Foynes port company rejects warnings about Shannon water extraction

Irish Water plan for pipeline to Dublin no threat to port activities, says company

Shannon Foynes Port Company has rejected warnings that Irish Water's planned extraction of water from the river Shannon for Dublin homes and business could hit operations at Limerick port.

Campaigners against the proposed pipeline said it believed Irish Water’s plan to take out 330 million litres a day from the Shannon could lower water levels at the mouth of the river.

“If there isn’t sufficient strength of speed and flow – that is, if there is less water – the shipping channels will silt up and ships will not reach Limerick port. That would be a massive economic blow,” said Gerry Siney of the River Shannon Protection Alliance.

Port authorities said they were satisfied the pipeline would not "materially impact" dock operations at the facility, which relies on deep-water channels for much of its traffic.


Mr Siney described the plan as "ludicrous", adding: "This really doesn't stand up environmentally, economically and socially."


Saying Irish Water had dismissed other solutions for Dublin’s water needs, including desalination, Mr Siney claimed water levels on the Shannon could drop by 26 per cent.

“The level of the Shannon is the key to the whole thing. Taking Limerick, for example, at low tide we depend on the fast flow of the river to clear the shipping channels. It’s down to the amount of rain that falls.
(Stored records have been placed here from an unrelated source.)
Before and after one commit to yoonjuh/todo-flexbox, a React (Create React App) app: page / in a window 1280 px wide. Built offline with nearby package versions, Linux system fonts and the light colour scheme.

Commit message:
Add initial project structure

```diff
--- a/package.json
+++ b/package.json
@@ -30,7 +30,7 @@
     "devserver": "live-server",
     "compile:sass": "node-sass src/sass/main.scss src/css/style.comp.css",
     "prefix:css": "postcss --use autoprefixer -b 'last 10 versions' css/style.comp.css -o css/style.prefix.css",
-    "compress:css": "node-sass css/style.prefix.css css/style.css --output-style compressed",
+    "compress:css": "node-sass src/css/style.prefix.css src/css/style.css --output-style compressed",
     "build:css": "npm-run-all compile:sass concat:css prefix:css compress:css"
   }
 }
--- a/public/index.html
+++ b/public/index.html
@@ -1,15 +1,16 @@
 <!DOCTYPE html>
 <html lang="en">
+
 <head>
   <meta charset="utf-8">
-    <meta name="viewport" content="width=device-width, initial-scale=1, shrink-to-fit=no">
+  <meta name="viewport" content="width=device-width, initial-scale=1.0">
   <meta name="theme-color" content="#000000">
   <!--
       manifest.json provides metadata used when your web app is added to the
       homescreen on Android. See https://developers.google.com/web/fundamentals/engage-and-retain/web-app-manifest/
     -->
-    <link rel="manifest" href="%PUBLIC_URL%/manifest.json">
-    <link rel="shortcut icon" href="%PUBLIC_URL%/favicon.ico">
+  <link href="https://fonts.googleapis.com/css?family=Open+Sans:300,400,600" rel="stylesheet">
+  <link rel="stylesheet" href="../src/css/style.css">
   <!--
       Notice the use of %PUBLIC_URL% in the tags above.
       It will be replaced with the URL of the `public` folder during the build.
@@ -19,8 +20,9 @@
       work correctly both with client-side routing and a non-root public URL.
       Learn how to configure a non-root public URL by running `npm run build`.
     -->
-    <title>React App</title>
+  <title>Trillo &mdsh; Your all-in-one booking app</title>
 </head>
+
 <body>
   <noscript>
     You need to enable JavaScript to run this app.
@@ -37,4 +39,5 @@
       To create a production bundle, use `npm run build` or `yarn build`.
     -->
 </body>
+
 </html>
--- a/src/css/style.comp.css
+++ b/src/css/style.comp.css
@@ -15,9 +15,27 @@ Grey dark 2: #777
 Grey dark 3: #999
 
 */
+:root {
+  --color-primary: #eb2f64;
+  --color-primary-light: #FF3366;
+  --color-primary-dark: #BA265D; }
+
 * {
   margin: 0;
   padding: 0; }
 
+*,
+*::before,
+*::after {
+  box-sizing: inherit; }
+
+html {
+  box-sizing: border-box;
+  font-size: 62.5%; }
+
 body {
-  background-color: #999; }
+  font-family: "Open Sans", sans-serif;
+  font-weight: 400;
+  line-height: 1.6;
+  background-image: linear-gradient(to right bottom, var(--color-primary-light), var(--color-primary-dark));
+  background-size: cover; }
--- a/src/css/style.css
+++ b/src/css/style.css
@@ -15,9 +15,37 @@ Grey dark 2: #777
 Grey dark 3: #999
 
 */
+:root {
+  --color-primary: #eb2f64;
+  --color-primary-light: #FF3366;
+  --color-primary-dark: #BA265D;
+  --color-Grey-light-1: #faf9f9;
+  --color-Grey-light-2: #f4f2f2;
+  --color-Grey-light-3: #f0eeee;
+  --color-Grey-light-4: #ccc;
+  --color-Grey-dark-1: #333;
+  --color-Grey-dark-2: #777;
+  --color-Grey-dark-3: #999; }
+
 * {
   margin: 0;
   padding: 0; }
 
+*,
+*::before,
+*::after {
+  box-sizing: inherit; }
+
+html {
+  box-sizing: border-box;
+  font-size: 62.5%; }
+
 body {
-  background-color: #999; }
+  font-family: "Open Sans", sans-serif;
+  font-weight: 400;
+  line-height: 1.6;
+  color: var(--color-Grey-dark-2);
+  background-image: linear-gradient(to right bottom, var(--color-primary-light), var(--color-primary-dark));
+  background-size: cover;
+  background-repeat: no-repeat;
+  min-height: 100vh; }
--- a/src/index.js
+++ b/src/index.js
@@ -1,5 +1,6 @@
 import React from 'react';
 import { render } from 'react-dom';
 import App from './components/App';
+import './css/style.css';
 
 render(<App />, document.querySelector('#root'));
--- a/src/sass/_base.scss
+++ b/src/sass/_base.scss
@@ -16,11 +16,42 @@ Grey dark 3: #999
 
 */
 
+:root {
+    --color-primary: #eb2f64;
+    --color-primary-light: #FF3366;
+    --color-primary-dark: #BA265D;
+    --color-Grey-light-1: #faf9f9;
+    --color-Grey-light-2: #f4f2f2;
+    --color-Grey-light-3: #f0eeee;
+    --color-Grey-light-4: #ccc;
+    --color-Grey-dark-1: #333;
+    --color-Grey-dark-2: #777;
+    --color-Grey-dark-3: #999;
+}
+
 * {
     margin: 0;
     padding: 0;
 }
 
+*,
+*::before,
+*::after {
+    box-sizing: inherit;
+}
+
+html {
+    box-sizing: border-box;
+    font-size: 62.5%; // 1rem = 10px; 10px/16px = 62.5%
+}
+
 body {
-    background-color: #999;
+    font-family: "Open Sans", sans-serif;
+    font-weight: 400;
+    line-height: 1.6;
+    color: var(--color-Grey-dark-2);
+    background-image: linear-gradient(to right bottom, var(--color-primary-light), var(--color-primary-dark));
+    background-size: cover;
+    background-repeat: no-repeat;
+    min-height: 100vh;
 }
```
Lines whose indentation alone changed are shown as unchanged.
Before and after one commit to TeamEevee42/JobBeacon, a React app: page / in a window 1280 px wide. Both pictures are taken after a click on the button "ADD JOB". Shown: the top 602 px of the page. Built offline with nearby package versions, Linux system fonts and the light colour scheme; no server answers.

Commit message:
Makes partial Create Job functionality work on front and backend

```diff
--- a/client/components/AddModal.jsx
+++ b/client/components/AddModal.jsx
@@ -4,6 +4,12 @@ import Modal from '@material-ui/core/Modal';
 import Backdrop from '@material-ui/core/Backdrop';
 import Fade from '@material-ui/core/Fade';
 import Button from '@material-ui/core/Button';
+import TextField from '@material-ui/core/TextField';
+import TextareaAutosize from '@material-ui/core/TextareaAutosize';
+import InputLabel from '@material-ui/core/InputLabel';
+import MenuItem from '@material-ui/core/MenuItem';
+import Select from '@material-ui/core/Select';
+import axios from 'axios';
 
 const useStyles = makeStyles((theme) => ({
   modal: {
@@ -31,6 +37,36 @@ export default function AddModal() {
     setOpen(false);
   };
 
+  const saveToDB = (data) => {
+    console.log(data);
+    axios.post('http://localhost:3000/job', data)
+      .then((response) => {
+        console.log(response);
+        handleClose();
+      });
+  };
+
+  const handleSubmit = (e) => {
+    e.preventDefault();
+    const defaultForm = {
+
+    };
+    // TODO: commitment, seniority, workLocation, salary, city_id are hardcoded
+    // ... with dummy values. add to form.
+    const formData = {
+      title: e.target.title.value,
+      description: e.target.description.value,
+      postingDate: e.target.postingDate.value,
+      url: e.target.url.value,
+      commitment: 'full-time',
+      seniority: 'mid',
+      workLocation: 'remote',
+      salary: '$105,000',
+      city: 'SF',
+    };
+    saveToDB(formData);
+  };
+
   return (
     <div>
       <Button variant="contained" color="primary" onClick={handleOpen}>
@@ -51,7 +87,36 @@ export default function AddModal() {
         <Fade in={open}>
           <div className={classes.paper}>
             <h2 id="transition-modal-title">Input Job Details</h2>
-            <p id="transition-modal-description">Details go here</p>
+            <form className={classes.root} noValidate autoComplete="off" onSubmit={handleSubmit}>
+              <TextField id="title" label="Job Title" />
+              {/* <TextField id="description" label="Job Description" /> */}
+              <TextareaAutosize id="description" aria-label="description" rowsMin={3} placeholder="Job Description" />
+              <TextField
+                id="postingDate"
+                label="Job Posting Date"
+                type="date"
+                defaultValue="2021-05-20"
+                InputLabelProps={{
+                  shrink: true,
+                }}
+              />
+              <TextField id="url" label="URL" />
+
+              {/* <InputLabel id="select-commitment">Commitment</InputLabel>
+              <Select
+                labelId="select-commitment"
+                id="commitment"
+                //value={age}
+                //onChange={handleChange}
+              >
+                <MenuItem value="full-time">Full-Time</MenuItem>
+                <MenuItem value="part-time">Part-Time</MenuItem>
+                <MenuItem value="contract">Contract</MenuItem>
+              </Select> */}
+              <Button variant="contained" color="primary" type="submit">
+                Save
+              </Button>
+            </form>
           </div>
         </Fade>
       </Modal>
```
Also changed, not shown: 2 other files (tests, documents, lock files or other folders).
“In the summer you’re getting less rain, and therefore the levels do go down in a natural way. Only in the past two or three years, boats have been running aground on the Shannon, and that’s without any water abstraction to Dublin. Warnings are given all the time about the dangers of running aground.”

He said such a water level drop could not be tolerated. “The Shannon is a living system and you have flora and fauna in special areas of conservation which are very sensitive to drops in water levels,” he added.

Farming groups also oppose the plan. Labour TD Jan O'Sullivan said the pipeline, if it is given permission to go ahead, "should be controlled from Limerick and not Dublin".

“We all know that sometimes we have too much water coming down the river, and it causes problems. I would argue that the midwest should be able to say to Dublin it can take water at this particular time but it can’t take it when water levels are too low.”